Scan the entries for the word "trial" and return every line that has it.

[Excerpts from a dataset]
# # #

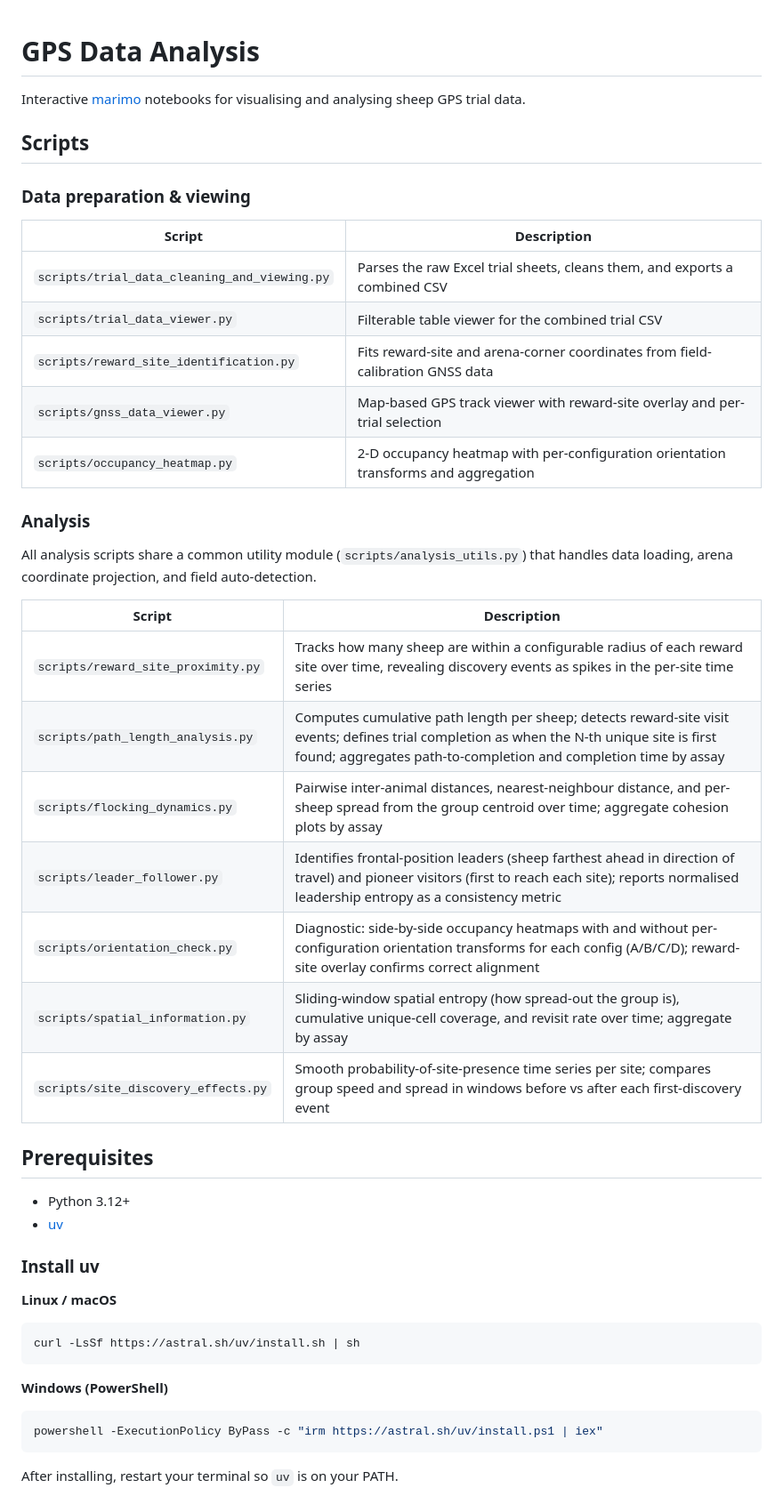
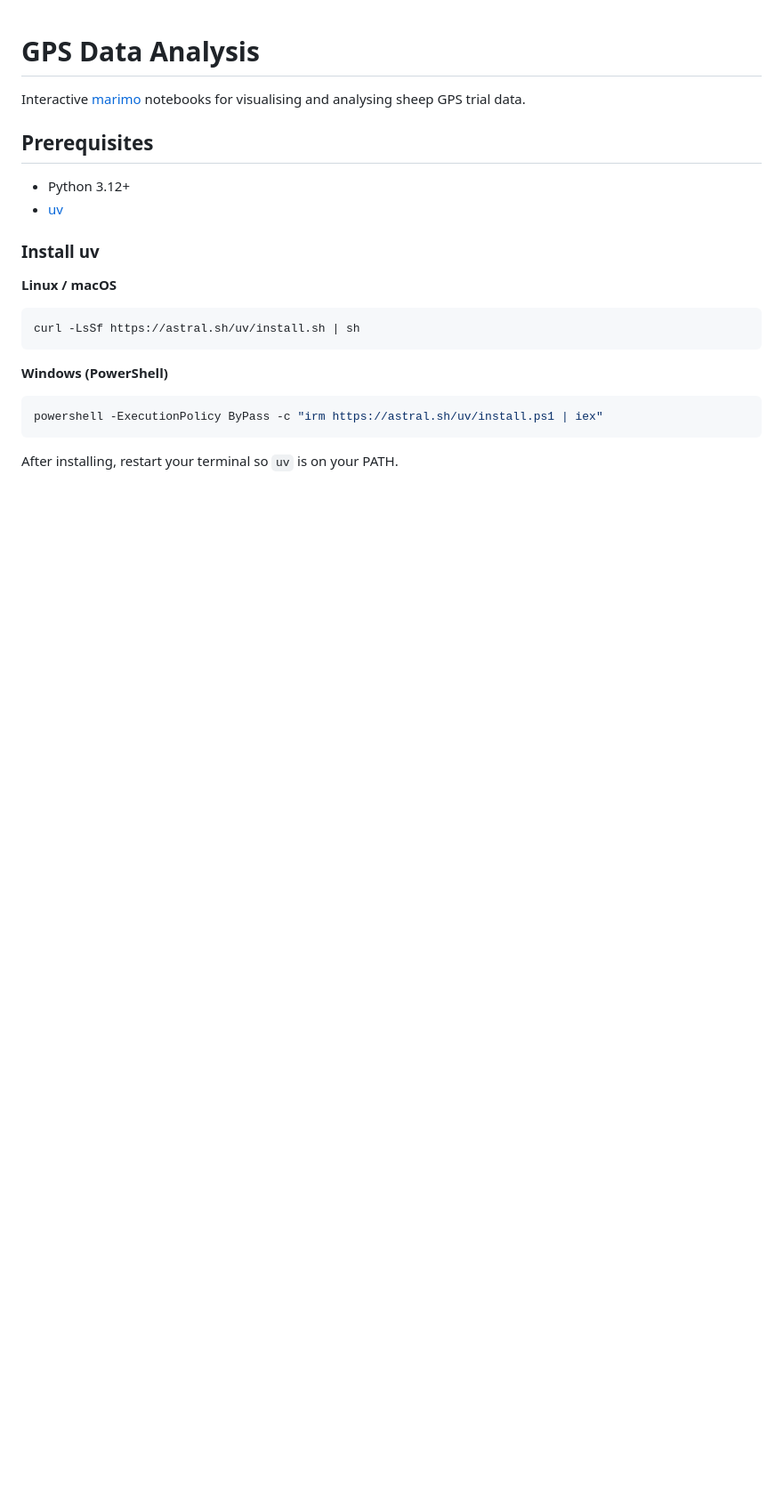
Before and after one commit to WNacci/gnss_visualizer, a Markdown page: README.md, the part around one of its changes. Shown at 89% size. Rendered like a GitHub page; blank space fills up the shorter version.

```diff
--- a/README.md
+++ b/README.md
@@ -1,32 +1,6 @@
 # GPS Data Analysis
 
 Interactive [marimo](https://marimo.io/) notebooks for visualising and analysing sheep GPS trial data.
-
-## Scripts
-
-### Data preparation & viewing
-
-| Script | Description |
-|--------|-------------|
-| `scripts/trial_data_cleaning_and_viewing.py` | Parses the raw Excel trial sheets, cleans them, and exports a combined CSV |
-| `scripts/trial_data_viewer.py` | Filterable table viewer for the combined trial CSV |
-| `scripts/reward_site_identification.py` | Fits reward-site and arena-corner coordinates from field-calibration GNSS data |
-| `scripts/gnss_data_viewer.py` | Map-based GPS track viewer with reward-site overlay and per-trial selection |
-| `scripts/occupancy_heatmap.py` | 2-D occupancy heatmap with per-configuration orientation transforms and aggregation |
-
-### Analysis
-
-All analysis scripts share a common utility module (`scripts/analysis_utils.py`) that handles data loading, arena coordinate projection, and field auto-detection.
-
-| Script | Description |
-|--------|-------------|
-| `scripts/reward_site_proximity.py` | Tracks how many sheep are within a configurable radius of each reward site over time, revealing discovery events as spikes in the per-site time series |
-| `scripts/path_length_analysis.py` | Computes cumulative path length per sheep; detects reward-site visit events; defines trial completion as when the N-th unique site is first found; aggregates path-to-completion and completion time by assay |
-| `scripts/flocking_dynamics.py` | Pairwise inter-animal distances, nearest-neighbour distance, and per-sheep spread from the group centroid over time; aggregate cohesion plots by assay |
-| `scripts/leader_follower.py` | Identifies frontal-position leaders (sheep farthest ahead in direction of travel) and pioneer visitors (first to reach each site); reports normalised leadership entropy as a consistency metric |
-| `scripts/orientation_check.py` | Diagnostic: side-by-side occupancy heatmaps with and without per-configuration orientation transforms for each config (A/B/C/D); reward-site overlay confirms correct alignment |
-| `scripts/spatial_information.py` | Sliding-window spatial entropy (how spread-out the group is), cumulative unique-cell coverage, and revisit rate over time; aggregate by assay |
-| `scripts/site_discovery_effects.py` | Smooth probability-of-site-presence time series per site; compares group speed and spread in windows before vs after each first-discovery event |
 
 ## Prerequisites
 
```
Also changed, not shown: other parts of README.md (+59 -13 lines).
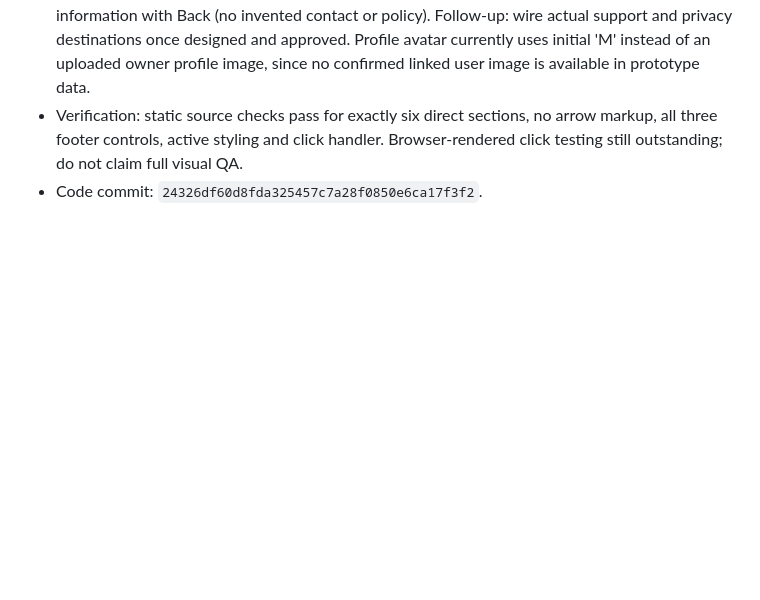
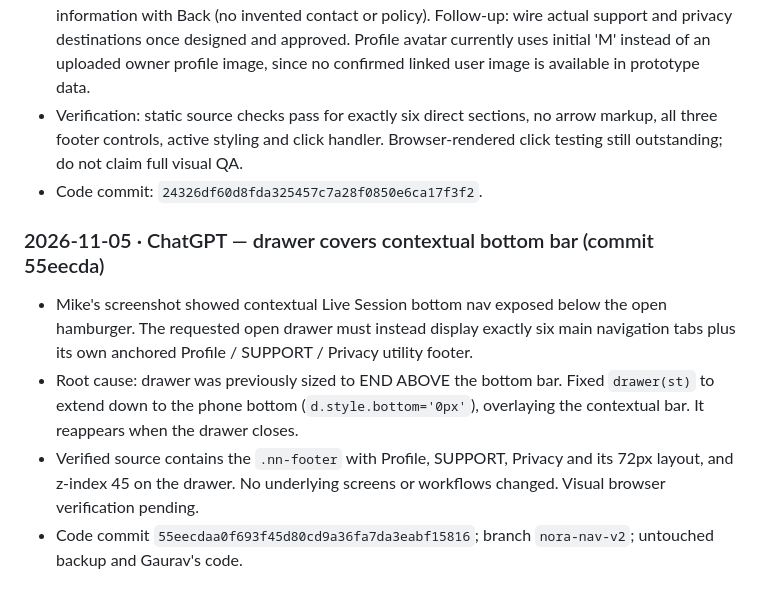
Before and after one commit to pinatamike/index.html, a Markdown page: HANDOFF.md, the part around the change. Drawn GitHub-style; blank space fills up the shorter version.

Commit message:
Log drawer overlay fix retaining Profile Support Privacy footer

```diff
--- a/HANDOFF.md
+++ b/HANDOFF.md
@@ -107,3 +107,10 @@ Update "Current state" and "Open / next" only if your work changes them.
 - Profile routes to WF65 step 1; Support and Privacy open clearly labeled in-drawer preview information with Back (no invented contact or policy). Follow-up: wire actual support and privacy destinations once designed and approved. Profile avatar currently uses initial 'M' instead of an uploaded owner profile image, since no confirmed linked user image is available in prototype data.
 - Verification: static source checks pass for exactly six direct sections, no arrow markup, all three footer controls, active styling and click handler. Browser-rendered click testing still outstanding; do not claim full visual QA.
 - Code commit: `24326df60d8fda325457c7a28f0850e6ca17f3f2`.
+
+
+### 2026-11-05 · ChatGPT — drawer covers contextual bottom bar (commit 55eecda)
+- Mike's screenshot showed contextual Live Session bottom nav exposed below the open hamburger. The requested open drawer must instead display exactly six main navigation tabs plus its own anchored Profile / SUPPORT / Privacy utility footer.
+- Root cause: drawer was previously sized to END ABOVE the bottom bar. Fixed `drawer(st)` to extend down to the phone bottom (`d.style.bottom='0px'`), overlaying the contextual bar. It reappears when the drawer closes.
+- Verified source contains the `.nn-footer` with Profile, SUPPORT, Privacy and its 72px layout, and z-index 45 on the drawer. No underlying screens or workflows changed. Visual browser verification pending.
+- Code commit `55eecdaa0f693f45d80cd9a36fa7da3eabf15816`; branch `nora-nav-v2`; untouched backup and Gaurav's code.
```
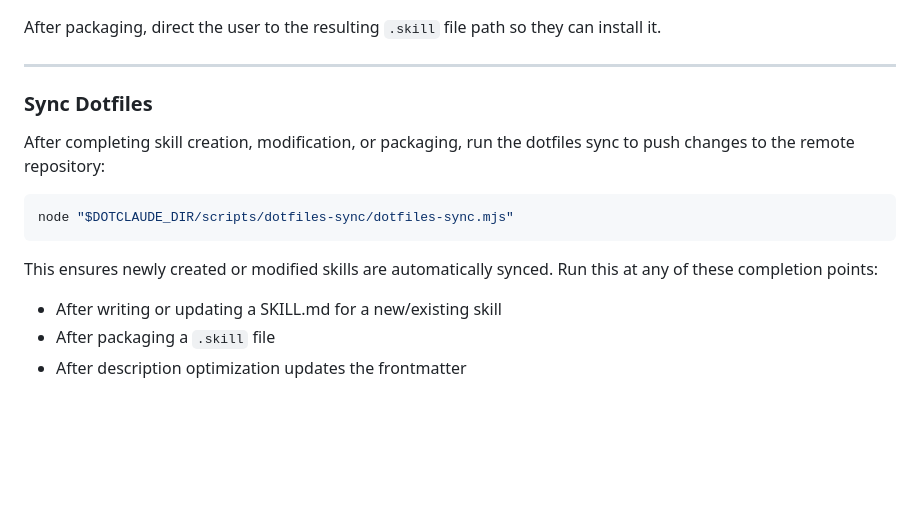
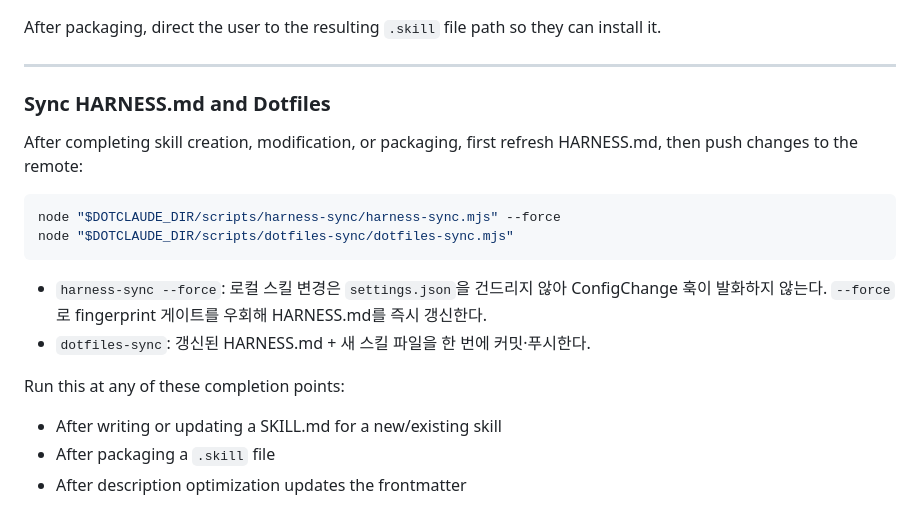
Before and after one commit to sadie100/claude-dotfiles, a Markdown page: skills/custom-skill-creator/SKILL.md, the part around the change. GitHub-like rendering; blank space fills up the shorter version.

Commit message:
sync: skills/custom-skill-creator/SKILL.md

````diff
--- a/skills/custom-skill-creator/SKILL.md
+++ b/skills/custom-skill-creator/SKILL.md
@@ -417,15 +417,19 @@ After packaging, direct the user to the resulting `.skill` file path so they can
 
 ---
 
-### Sync Dotfiles
+### Sync HARNESS.md and Dotfiles
 
-After completing skill creation, modification, or packaging, run the dotfiles sync to push changes to the remote repository:
+After completing skill creation, modification, or packaging, first refresh HARNESS.md, then push changes to the remote:
 
 ```bash
+node "$DOTCLAUDE_DIR/scripts/harness-sync/harness-sync.mjs" --force
 node "$DOTCLAUDE_DIR/scripts/dotfiles-sync/dotfiles-sync.mjs"
 ```
 
-This ensures newly created or modified skills are automatically synced. Run this at any of these completion points:
+- `harness-sync --force`: 로컬 스킬 변경은 `settings.json`을 건드리지 않아 ConfigChange 훅이 발화하지 않는다. `--force`로 fingerprint 게이트를 우회해 HARNESS.md를 즉시 갱신한다.
+- `dotfiles-sync`: 갱신된 HARNESS.md + 새 스킬 파일을 한 번에 커밋·푸시한다.
+
+Run this at any of these completion points:
 - After writing or updating a SKILL.md for a new/existing skill
 - After packaging a `.skill` file
 - After description optimization updates the frontmatter
````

# # #

§ Task answer:
 Interactive [marimo](https://marimo.io/) notebooks for visualising and analysing sheep GPS trial data.
-| `scripts/trial_data_cleaning_and_viewing.py` | Parses the raw Excel trial sheets, cleans them, and exports a combined CSV |
-| `scripts/trial_data_viewer.py` | Filterable table viewer for the combined trial CSV |
-| `scripts/gnss_data_viewer.py` | Map-based GPS track viewer with reward-site overlay and per-trial selection |
-| `scripts/path_length_analysis.py` | Computes cumulative path length per sheep; detects reward-site visit events; defines trial completion as when the N-th unique site is first found; aggregates path-to-completion and completion time by assay |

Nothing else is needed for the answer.